Anti-Semitism is "unfortunately too often" evident in society, Chancellor Angela Merkel has said in her weekly video podcast. Germany still has a "big task," she says, to resist hate speech and uphold its constitution.
Merkel called on Germany's 81 million residents on Saturday to be uncompromising in resisting anti-Jewish sentiment, urging every adult to intervene if he or she saw signs of it emerging in schools or elsewhere.
Deletion of hate messages in social media was important, Merkel said, referring to recent pressure from Justice Minister Heiko Mass on Facebook to comply with anti-racist passages in Germany's statutes.
Such tendencies, she said, extended to newly arrived young refugees from countries where hate against Israel or against Jews was prevalent, without naming majority-Muslim Middle Eastern nations.
Merkel shares Jewish council alarm
Mounting concern over anti-Semitism, expressed for example by the President of the Central Council of Jews in Germany, Josef Schuster, must be taken seriously, Merkel said.
Her remarks, made to an interviewer on her government website, precedes the opening on Monday of an art exhibition at the German Historical Museum in Berlin.

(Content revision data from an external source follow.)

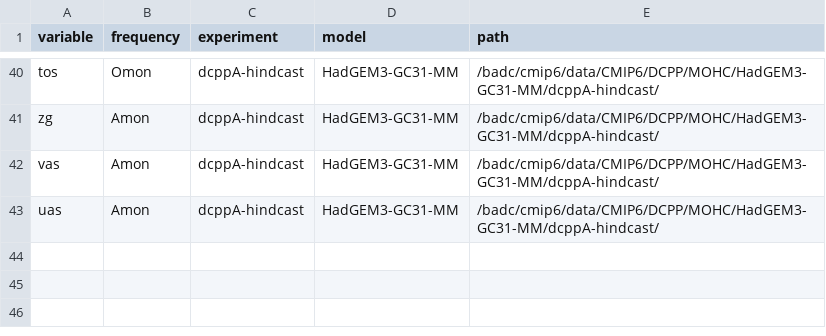
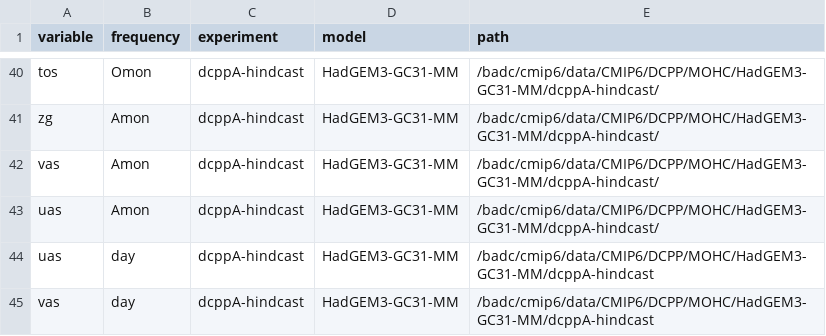
Before and after one commit to benhutchmet/unseen_multi_year, a CSV file: paths/paths_20240117T122513.csv, drawn as a sheet; only a part is shown, gaps mark what is left out.

```diff
--- a/paths/paths_20240117T122513.csv
+++ b/paths/paths_20240117T122513.csv
@@ -43 +43,3 @@ vas,Amon,dcppA-hindcast,HadGEM3-GC31-MM,/badc/cmip6/data/CMIP6/DCPP/MOHC/HadGEM3
 uas,Amon,dcppA-hindcast,HadGEM3-GC31-MM,/badc/cmip6/data/CMIP6/DCPP/MOHC/HadGEM3-GC31-MM/dcppA-hindcast/
+uas,day,dcppA-hindcast,HadGEM3-GC31-MM,/badc/cmip6/data/CMIP6/DCPP/MOHC/HadGEM3-GC31-MM/dcppA-hindcast
+vas,day,dcppA-hindcast,HadGEM3-GC31-MM,/badc/cmip6/data/CMIP6/DCPP/MOHC/HadGEM3-GC31-MM/dcppA-hindcast
```
Also changed, not shown: 3 other files.
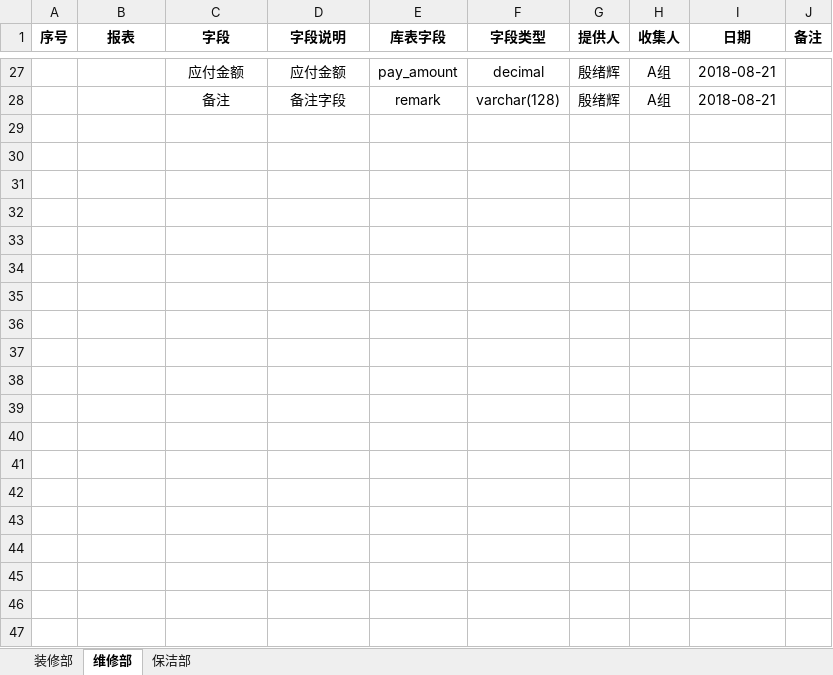
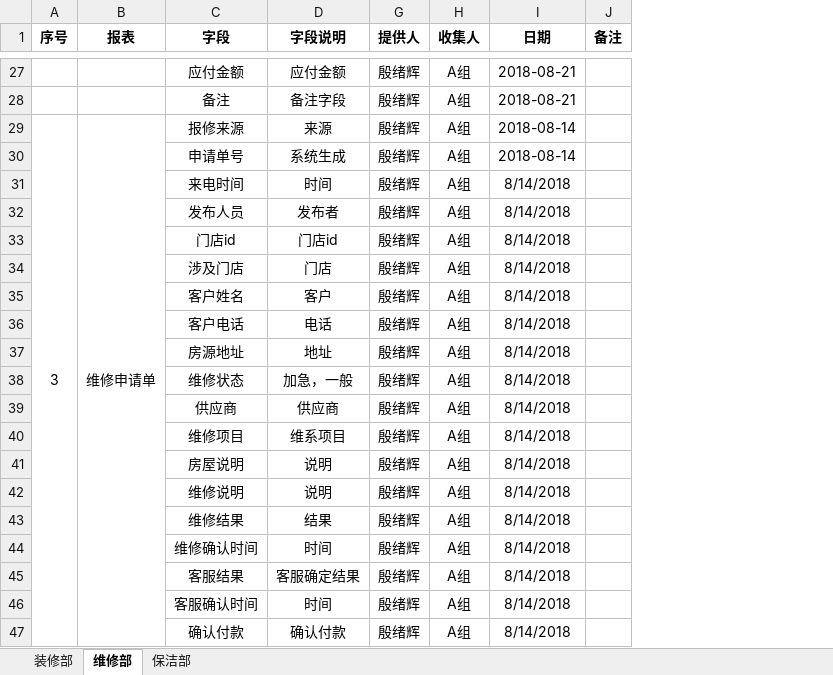
Before and after one commit to Skye-leo/ZT-doc, an Excel workbook: 房管服务中心字段.xlsx, sheet 维修部, drawn as a sheet; only a part is shown, gaps mark what is left out; values as stored, in another font and other column widths than the file's, no borders; removed rows and columns are numbered as before the commit, all else as after; the diff covers the shown part only; the diff names each change by its address in the sheet, - before the commit and + after, or states it on an @@ line.

```diff
--- a/房管服务中心字段.xlsx (sheet 维修部)
+++ b/房管服务中心字段.xlsx (sheet 维修部)
@@ column E (库表字段) hidden, rows 27-28: pay_amount | remark @@
@@ column F (字段类型) hidden, rows 27-28: decimal | varchar(128) @@
+row 29: 3 | 维修申请单 | 报修来源 | 来源 | 殷绪辉 | A组 | 2018-08-14
+row 30:  |  | 申请单号 | 系统生成 | 殷绪辉 | A组 | 2018-08-14
+row 31:  |  | 来电时间 | 时间 | 殷绪辉 | A组 | 8/14/2018
+row 32:  |  | 发布人员 | 发布者 | 殷绪辉 | A组 | 8/14/2018
+row 33:  |  | 门店id | 门店id | 殷绪辉 | A组 | 8/14/2018
+row 34:  |  | 涉及门店 | 门店 | 殷绪辉 | A组 | 8/14/2018
+row 35:  |  | 客户姓名 | 客户 | 殷绪辉 | A组 | 8/14/2018
+row 36:  |  | 客户电话 | 电话 | 殷绪辉 | A组 | 8/14/2018
+row 37:  |  | 房源地址 | 地址 | 殷绪辉 | A组 | 8/14/2018
+row 38:  |  | 维修状态 | 加急，一般 | 殷绪辉 | A组 | 8/14/2018
+row 39:  |  | 供应商 | 供应商 | 殷绪辉 | A组 | 8/14/2018
+row 40:  |  | 维修项目 | 维系项目 | 殷绪辉 | A组 | 8/14/2018
+row 41:  |  | 房屋说明 | 说明 | 殷绪辉 | A组 | 8/14/2018
+row 42:  |  | 维修说明 | 说明 | 殷绪辉 | A组 | 8/14/2018
+row 43:  |  | 维修结果 | 结果 | 殷绪辉 | A组 | 8/14/2018
+row 44:  |  | 维修确认时间 | 时间 | 殷绪辉 | A组 | 8/14/2018
+row 45:  |  | 客服结果 | 客服确定结果 | 殷绪辉 | A组 | 8/14/2018
+row 46:  |  | 客服确认时间 | 时间 | 殷绪辉 | A组 | 8/14/2018
+row 47:  |  | 确认付款 | 确认付款 | 殷绪辉 | A组 | 8/14/2018
```
Also changed, not shown: 12 added rows elsewhere in this sheet, sheet 装修部, sheet 保洁部, hidden cells, 客户服务中心.xlsx.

It will feature some 100 items from Israel's Yad Vashem memorial to six million European Jews murdered by Nazi Germany under Hitler.

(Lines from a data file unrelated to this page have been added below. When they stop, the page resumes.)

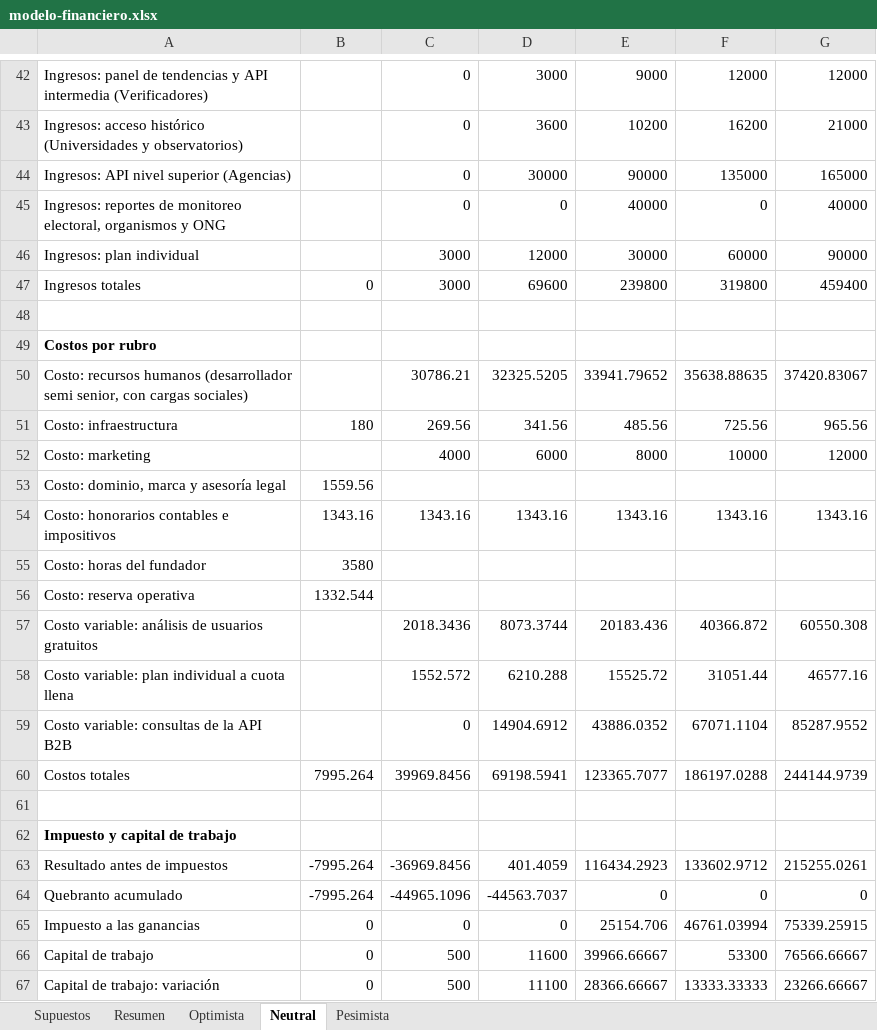
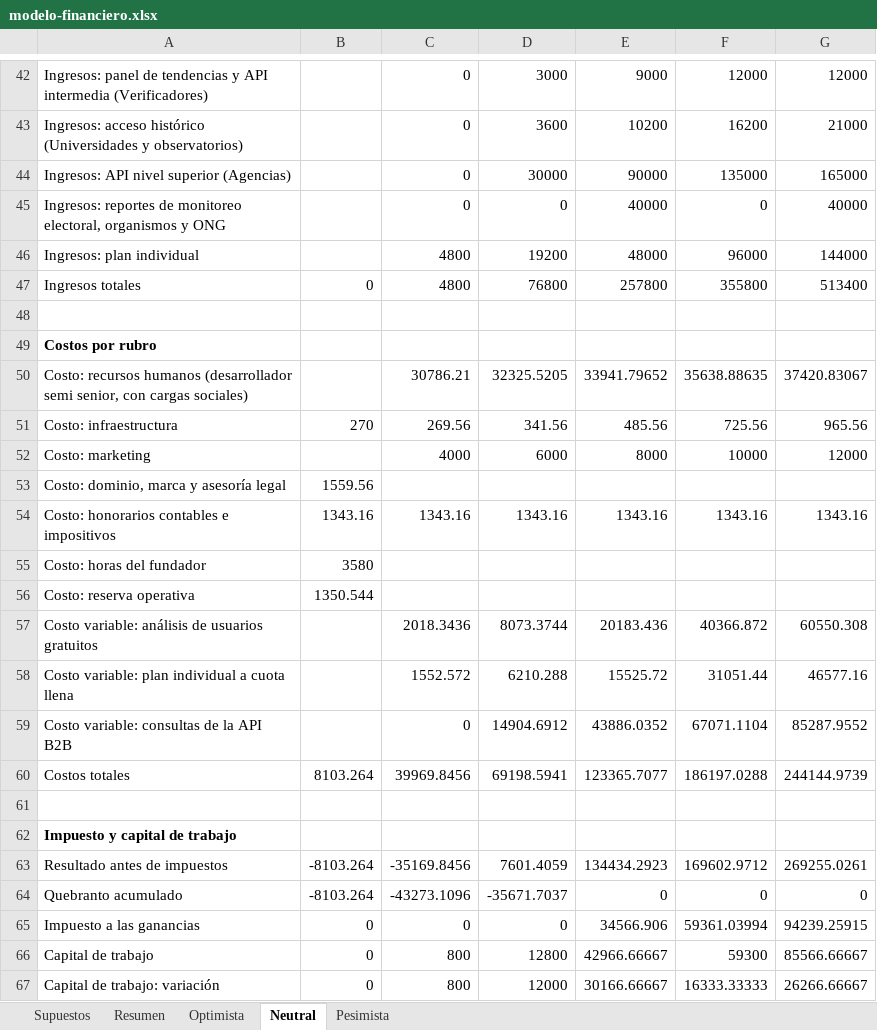
Before and after one commit to martinnbejarano/PFI-Wiki, an Excel workbook: wiki/negocio/modelo-financiero.xlsx, sheet Neutral, drawn as a sheet; only a part is shown, gaps mark what is left out; values as stored, in another font and other column widths than the file's, no borders; the diff covers the shown part only; the diff names each change by its address in the sheet, - before the commit and + after, or states it on an @@ line.

```diff
--- a/wiki/negocio/modelo-financiero.xlsx (sheet Neutral)
+++ b/wiki/negocio/modelo-financiero.xlsx (sheet Neutral)
-C46:C47: 3000
+C46:C47: 4800
-D46: 12000
+D46: 19200
-E46: 30000
+E46: 48000
-F46: 60000
+F46: 96000
-G46: 90000
+G46: 144000
-D47: 69600
+D47: 76800
-E47: 239800
+E47: 257800
-F47: 319800
+F47: 355800
-G47: 459400
+G47: 513400
-B51: 180
+B51: 270
-B56: 1332.544
+B56: 1350.544
-B60: 7995.264
+B60: 8103.264
-B63:B64: -7995.264
+B63:B64: -8103.264
-C63: -36969.8456
+C63: -35169.8456
-D63: 401.4059
+D63: 7601.4059
-E63: 116434.2923
+E63: 134434.2923
-F63: 133602.9712
+F63: 169602.9712
-G63: 215255.0261
+G63: 269255.0261
-C64: -44965.1096
+C64: -43273.1096
-D64: -44563.7037
+D64: -35671.7037
-E65: 25154.706
+E65: 34566.906
-F65: 46761.03994
+F65: 59361.03994
-G65: 75339.25915
+G65: 94239.25915
-C66:C67: 500
+C66:C67: 800
-D66: 11600
+D66: 12800
-E66: 39966.66667
+E66: 42966.66667
-F66: 53300
+F66: 59300
-G66: 76566.66667
+G66: 85566.66667
-D67: 11100
+D67: 12000
-E67: 28366.66667
+E67: 30166.66667
-F67: 13333.33333
+F67: 16333.33333
-G67: 23266.66667
+G67: 26266.66667
```
Also changed, not shown: 33 edited cells elsewhere in this sheet, sheet Optimista, sheet Pesimista, sheet Resumen, sheet Supuestos, 15 other files.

She described Yad Vashem's provision of the exhibits as a display of trust, which reminded Germans of their "everlasting responsibility" for the Shoah.
It was important that every generation dealt with German history, so that young people understood the many contributions made by Jews to German science, culture and economic development, she added.

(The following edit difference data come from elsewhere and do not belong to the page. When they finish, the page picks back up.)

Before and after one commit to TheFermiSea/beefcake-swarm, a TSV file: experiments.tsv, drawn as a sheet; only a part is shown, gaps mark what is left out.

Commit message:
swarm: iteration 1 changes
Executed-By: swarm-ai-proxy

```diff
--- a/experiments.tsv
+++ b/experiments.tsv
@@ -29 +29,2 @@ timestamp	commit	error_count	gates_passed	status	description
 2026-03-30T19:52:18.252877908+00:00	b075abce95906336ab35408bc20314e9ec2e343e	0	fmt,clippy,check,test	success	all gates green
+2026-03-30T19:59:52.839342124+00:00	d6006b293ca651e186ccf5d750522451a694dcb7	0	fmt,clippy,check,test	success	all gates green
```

When she recalled what Germany had lost in terms of Jewish life through Nazism - from the late 1920s until 1945 - it was matter of "great agony," Merkel said.
"All the more, it means today to welcome Jewish life, to combat anti-Semitism, and here not to allow any compromises," she said.
Far-right groups meet
Her podcast coincided on Saturday with a meeting of Germany's anti-foreigner movement Pegida with representatives of like-minded far-right groups from 14 European countries at Roztoky, near Prague in the Czech Republic.
They intend to stage a series of demonstrations on February 6 in European nations, including the Czech Republic, Poland and Germany.
Pegida, an Islamophobic movement, began in Dresden in late 2014 as a major influx of refugees into Germany, mainly from war-torn Syria, was in its early stages.
ipj/bw (AFP, dpa, KNA, EPD)